◆ **Extracted material**:
____________________
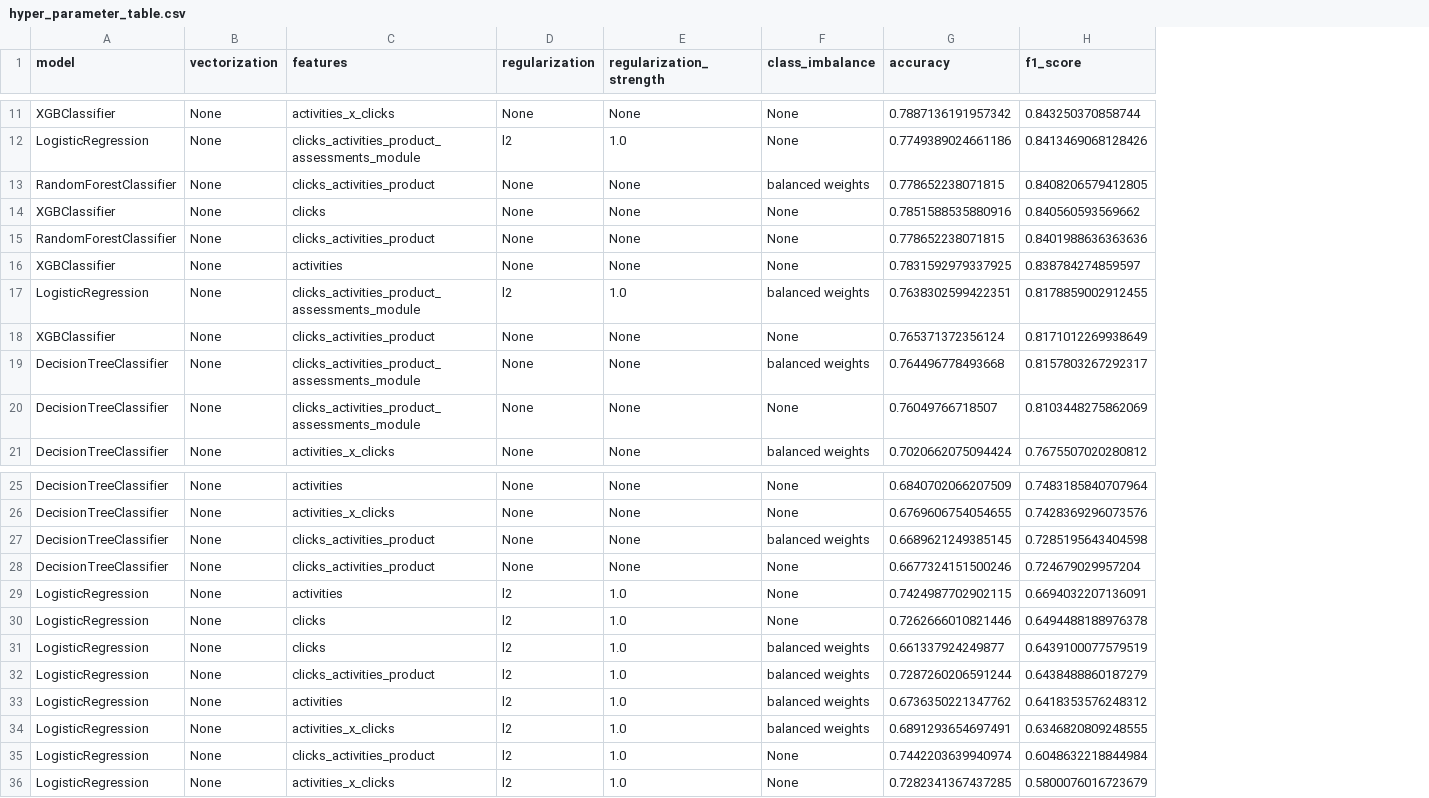
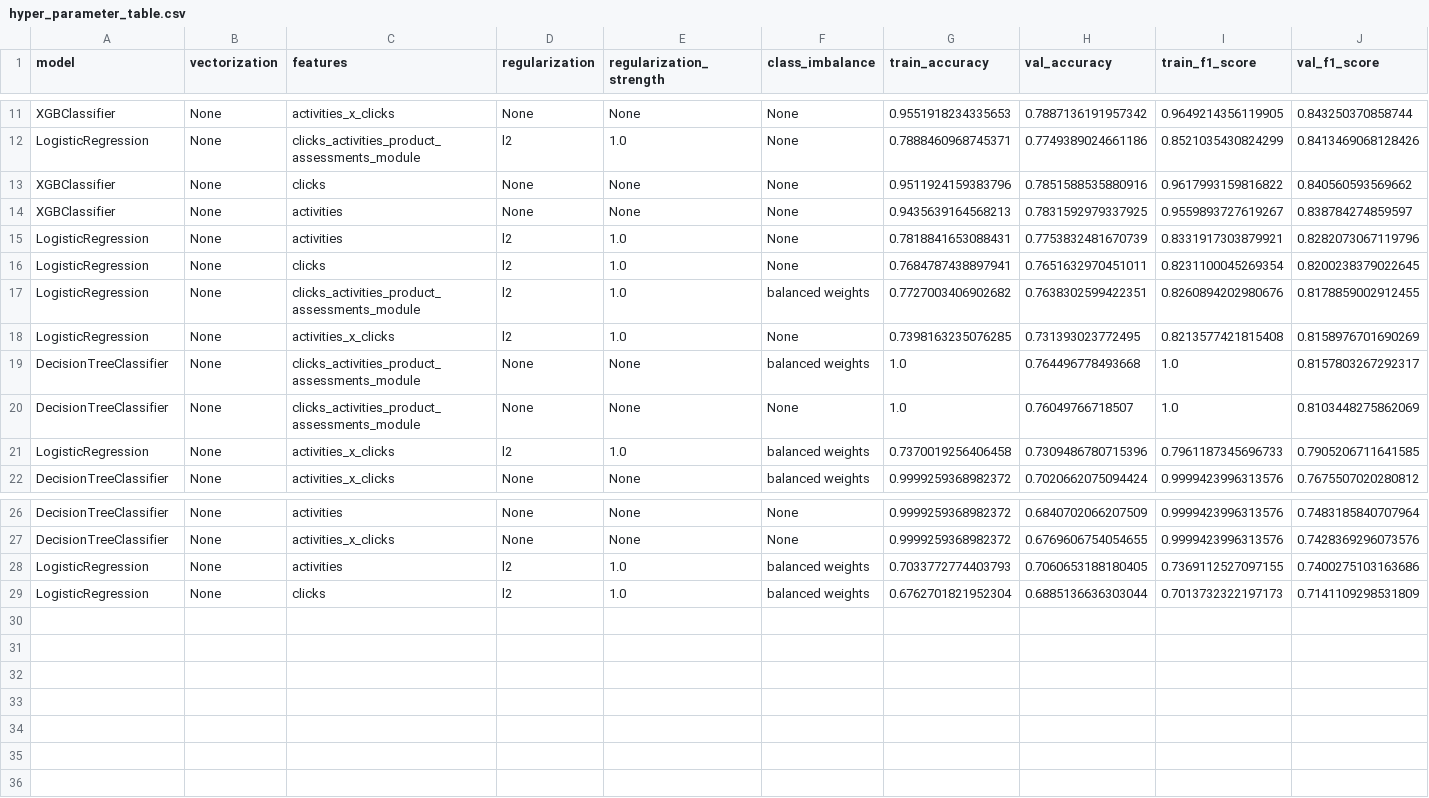
Before and after one commit to Caellwyn/ou_student_predictions, a CSV file: notebooks/hyper_parameter_table.csv, drawn as a sheet; only a part is shown, gaps mark what is left out; removed rows and columns are numbered as before the commit, all else as after; the diff names each change by its address in the sheet, - before the commit and + after, or states it on an @@ line.

Commit message:
add training metrics to hyperparameter table and start deep modeling FSM

```diff
--- a/notebooks/hyper_parameter_table.csv
+++ b/notebooks/hyper_parameter_table.csv
+column G (train_accuracy), rows 11-14: 0.9551918234335653 | 0.7888460968745371 | 0.9511924159383796 | 0.9435639164568213; row 17: 0.7727003406902682; rows 19-20: 1.0 | 1.0; row 22: 0.9999259368982372; rows 26-29: 0.9999259368982372 | 0.9999259368982372 | 0.7033772774403793 | 0.6762701821952304
+column I (train_f1_score), rows 11-14: 0.9649214356119905 | 0.8521035430824299 | 0.9617993159816822 | 0.9559893727619267; row 17: 0.8260894202980676; rows 19-20: 1.0 | 1.0; row 22: 0.9999423996313576; rows 26-29: 0.9999423996313576 | 0.9999423996313576 | 0.7369112527097155 | 0.7013732322197173
-H1: accuracy
+H1: val_accuracy
-J1: f1_score
+J1: val_f1_score
-row 13: RandomForestClassifier | None | clicks_activities_product | None | None | balanced weights | 0.778652238071815 | 0.8408206579412805
-row 15: RandomForestClassifier | None | clicks_activities_product | None | None | None | 0.778652238071815 | 0.8401988636363636
+row 15: LogisticRegression | None | activities | l2 | 1.0 | None | 0.7818841653088431 | 0.7753832481670739 | 0.8331917303879921 | 0.8282073067119796
+row 16: LogisticRegression | None | clicks | l2 | 1.0 | None | 0.7684787438897941 | 0.7651632970451011 | 0.8231100045269354 | 0.8200238379022645
-row 18: XGBClassifier | None | clicks_activities_product | None | None | None | 0.765371372356124 | 0.8171012269938649
+row 18: LogisticRegression | None | activities_x_clicks | l2 | 1.0 | None | 0.7398163235076285 | 0.731393023772495 | 0.8213577421815408 | 0.8158976701690269
+row 21: LogisticRegression | None | activities_x_clicks | l2 | 1.0 | balanced weights | 0.7370019256406458 | 0.7309486780715396 | 0.7961187345696733 | 0.7905206711641585
-row 27: DecisionTreeClassifier | None | clicks_activities_product | None | None | balanced weights | 0.6689621249385145 | 0.7285195643404598
-row 28: DecisionTreeClassifier | None | clicks_activities_product | None | None | None | 0.6677324151500246 | 0.724679029957204
-row 29: LogisticRegression | None | activities | l2 | 1.0 | None | 0.7424987702902115 | 0.6694032207136091
-row 30: LogisticRegression | None | clicks | l2 | 1.0 | None | 0.7262666010821446 | 0.6494488188976378
-row 31: LogisticRegression | None | clicks | l2 | 1.0 | balanced weights | 0.661337924249877 | 0.6439100077579519
-row 32: LogisticRegression | None | clicks_activities_product | l2 | 1.0 | balanced weights | 0.7287260206591244 | 0.6438488860187279
-H28 (val_accuracy): 0.6736350221347762
+H28 (val_accuracy): 0.7060653188180405
-J28 (val_f1_score): 0.6418353576248312
+J28 (val_f1_score): 0.7400275103163686
-C29 (features): activities_x_clicks
+C29 (features): clicks
-H29 (val_accuracy): 0.6891293654697491
+H29 (val_accuracy): 0.6885136636303044
-J29 (val_f1_score): 0.6346820809248555
+J29 (val_f1_score): 0.7141109298531809
-row 35: LogisticRegression | None | clicks_activities_product | l2 | 1.0 | None | 0.7442203639940974 | 0.6048632218844984
-row 36: LogisticRegression | None | activities_x_clicks | l2 | 1.0 | None | 0.7282341367437285 | 0.5800076016723679
```
Also changed, not shown: 4 other files.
____________________
◆ **Exercise description**:
When you have gone through the records above, say how many lines include the word "RandomForestClassifier", and write nothing besides that number.

◆ **Output of the exercise**:
2